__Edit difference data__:
□ □ □ □ □
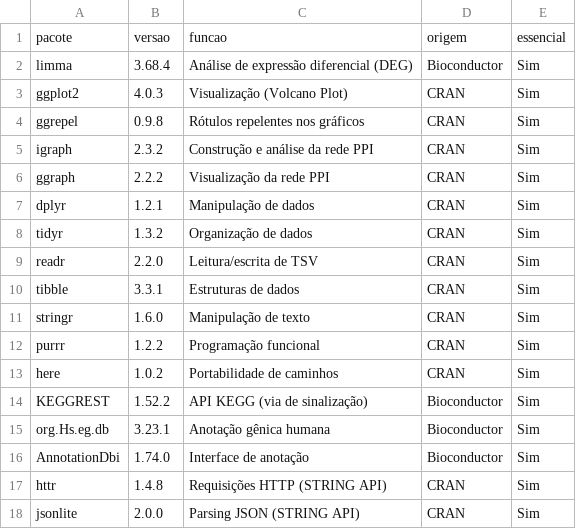
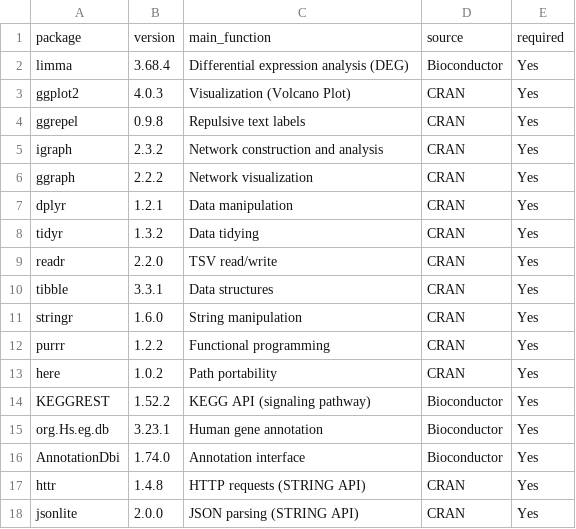
Before and after one commit to santosry/thyroid-volcano-ppi, a TSV file: results/tables/S1_computational_environment.tsv, drawn as a sheet.

Commit message:
v1.0.1 — Affiliations, checksums, figure legends
- Full institutional affiliations for all 3 authors
- Corresponding author email (ryan.paulo@gsuite.iff.edu.br)
- MD5 + SHA-256 checksums for XENA_THCA.tsv
- results/CHECKSUMS.md: MD5 hashes for all output files
- S1b_system_info.tsv: R version, platform, OS details
- Formal Nature Communications-style figure legends
- .Rbuildignore for future R package compatibility

```diff
--- a/results/tables/S1_computational_environment.tsv
+++ b/results/tables/S1_computational_environment.tsv
@@ -1,18 +1,18 @@
-pacote	versao	funcao	origem	essencial
-limma	3.68.4	Análise de expressão diferencial (DEG)	Bioconductor	Sim
-ggplot2	4.0.3	Visualização (Volcano Plot)	CRAN	Sim
-ggrepel	0.9.8	Rótulos repelentes nos gráficos	CRAN	Sim
-igraph	2.3.2	Construção e análise da rede PPI	CRAN	Sim
-ggraph	2.2.2	Visualização da rede PPI	CRAN	Sim
-dplyr	1.2.1	Manipulação de dados	CRAN	Sim
-tidyr	1.3.2	Organização de dados	CRAN	Sim
-readr	2.2.0	Leitura/escrita de TSV	CRAN	Sim
-tibble	3.3.1	Estruturas de dados	CRAN	Sim
-stringr	1.6.0	Manipulação de texto	CRAN	Sim
-purrr	1.2.2	Programação funcional	CRAN	Sim
-here	1.0.2	Portabilidade de caminhos	CRAN	Sim
-KEGGREST	1.52.2	API KEGG (via de sinalização)	Bioconductor	Sim
-org.Hs.eg.db	3.23.1	Anotação gênica humana	Bioconductor	Sim
-AnnotationDbi	1.74.0	Interface de anotação	Bioconductor	Sim
-httr	1.4.8	Requisições HTTP (STRING API)	CRAN	Sim
-jsonlite	2.0.0	Parsing JSON (STRING API)	CRAN	Sim
+package	version	main_function	source	required
+limma	3.68.4	Differential expression analysis (DEG)	Bioconductor	Yes
+ggplot2	4.0.3	Visualization (Volcano Plot)	CRAN	Yes
+ggrepel	0.9.8	Repulsive text labels	CRAN	Yes
+igraph	2.3.2	Network construction and analysis	CRAN	Yes
+ggraph	2.2.2	Network visualization	CRAN	Yes
+dplyr	1.2.1	Data manipulation	CRAN	Yes
+tidyr	1.3.2	Data tidying	CRAN	Yes
+readr	2.2.0	TSV read/write	CRAN	Yes
+tibble	3.3.1	Data structures	CRAN	Yes
+stringr	1.6.0	String manipulation	CRAN	Yes
+purrr	1.2.2	Functional programming	CRAN	Yes
+here	1.0.2	Path portability	CRAN	Yes
+KEGGREST	1.52.2	KEGG API (signaling pathway)	Bioconductor	Yes
+org.Hs.eg.db	3.23.1	Human gene annotation	Bioconductor	Yes
+AnnotationDbi	1.74.0	Annotation interface	Bioconductor	Yes
+httr	1.4.8	HTTP requests (STRING API)	CRAN	Yes
+jsonlite	2.0.0	JSON parsing (STRING API)	CRAN	Yes
```
Also changed, not shown: results/tables/S2_external_databases.tsv, results/tables/S3_pipeline_audit_trail.tsv, 8 other files.
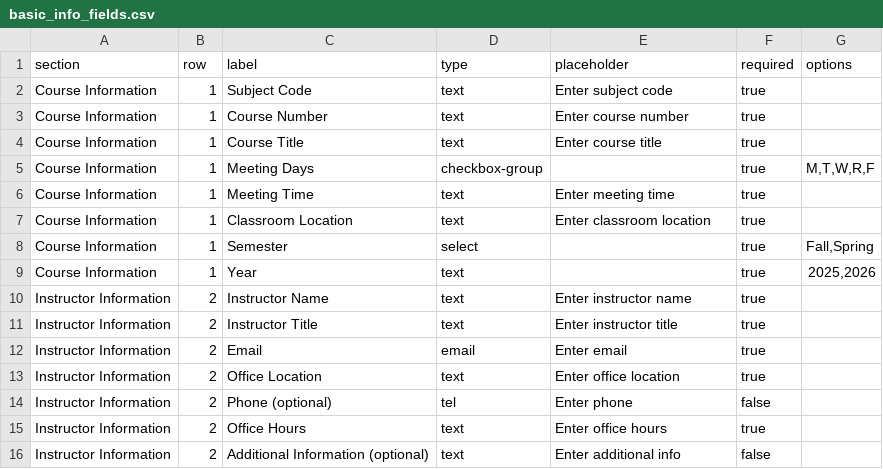
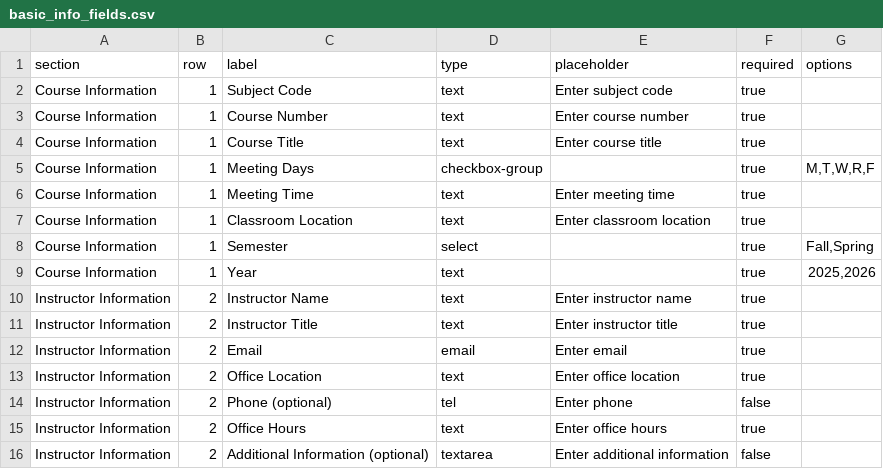
Before and after one commit to gdancik/CoursePlanningTool, a CSV file: frontend/public/data/basic_info_fields.csv, drawn as a sheet.

Commit message:
Text Box Area/Adjustment
Styled Text Box Area for reusability CSS.  This allows the text box to take up the bottom portion of the page instead of needing a separate container.

Things in next commit:
- Better optimized layout
- Better icons
- Bigger area for page tom take up

```diff
--- a/frontend/public/data/basic_info_fields.csv
+++ b/frontend/public/data/basic_info_fields.csv
@@ -15,2 +15,2 @@ Instructor Information,2,Phone (optional),tel,Enter phone,false,
 Instructor Information,2,Office Hours,text,Enter office hours,true,
-Instructor Information,2,Additional Information (optional),text,Enter additional info,false,
+Instructor Information,2,Additional Information (optional),textarea,Enter additional information,false,
```
Also changed, not shown: 6 other files.
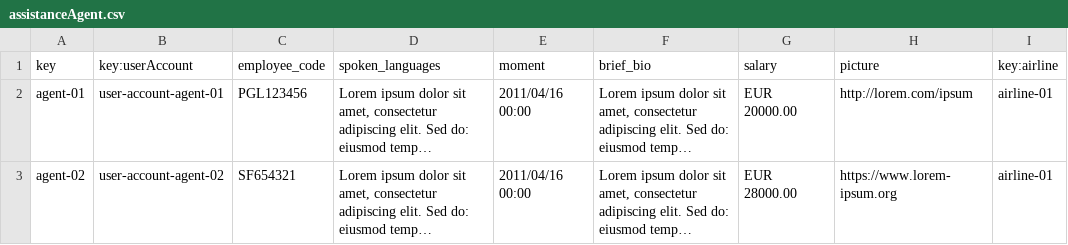
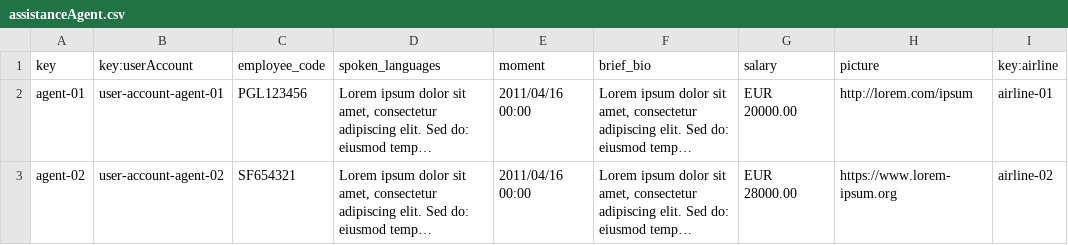
Before and after one commit to Cristinafernandezchica/Acme-ANS, a CSV file: src/main/resources/WEB-INF/data/sample/assistanceAgent.csv, drawn as a sheet; long unchanged cells end in …; the diff names each change by its address in the sheet, - before the commit and + after, or states it on an @@ line.

Commit message:
feat: Operations of assistanceAgent on claims

```diff
--- a/src/main/resources/WEB-INF/data/sample/assistanceAgent.csv
+++ b/src/main/resources/WEB-INF/data/sample/assistanceAgent.csv
-I3 (key:airline): airline-01
+I3 (key:airline): airline-02
```
Also changed, not shown: src/main/resources/WEB-INF/data/sample/claim.csv, 14 other files.
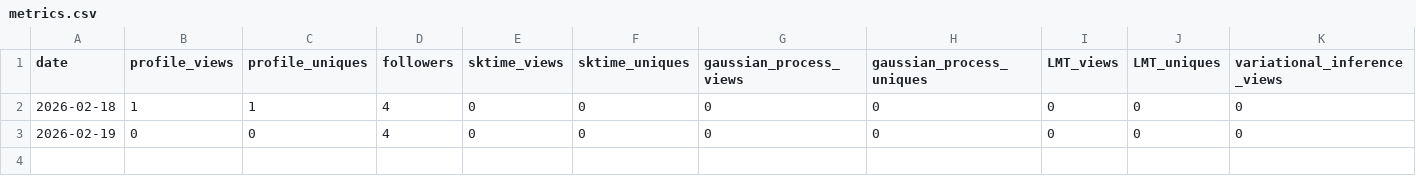
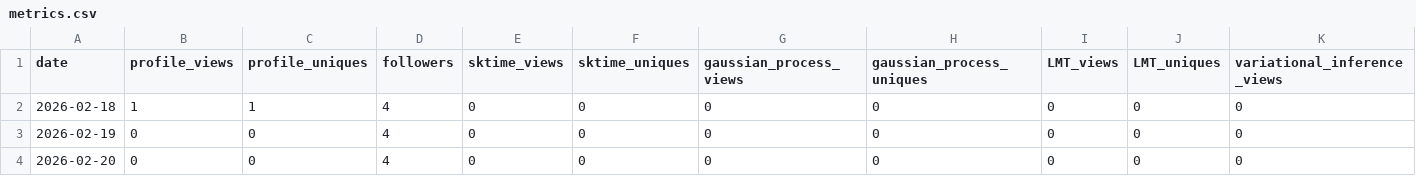
Before and after one commit to michaelellis003/michaelellis003, a CSV file: metrics.csv, drawn as a sheet; only a part is shown; rows hold the shown columns only; the diff names each change by its address in the sheet, - before the commit and + after, or states it on an @@ line.

```diff
--- a/metrics.csv
+++ b/metrics.csv
+row 4: 2026-02-20 | 0 | 0 | 4 | 0 | 0 | 0 | 0 | 0 | 0 | 0
```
□ □ □ □ □
Spot every line in the entries that includes the word "Bioconductor", and copy each one out.

__Written answer__:
-limma	3.68.4	Análise de expressão diferencial (DEG)	Bioconductor	Sim
-KEGGREST	1.52.2	API KEGG (via de sinalização)	Bioconductor	Sim
-org.Hs.eg.db	3.23.1	Anotação gênica humana	Bioconductor	Sim
-AnnotationDbi	1.74.0	Interface de anotação	Bioconductor	Sim
+limma	3.68.4	Differential expression analysis (DEG)	Bioconductor	Yes
+KEGGREST	1.52.2	KEGG API (signaling pathway)	Bioconductor	Yes
+org.Hs.eg.db	3.23.1	Human gene annotation	Bioconductor	Yes
+AnnotationDbi	1.74.0	Annotation interface	Bioconductor	Yes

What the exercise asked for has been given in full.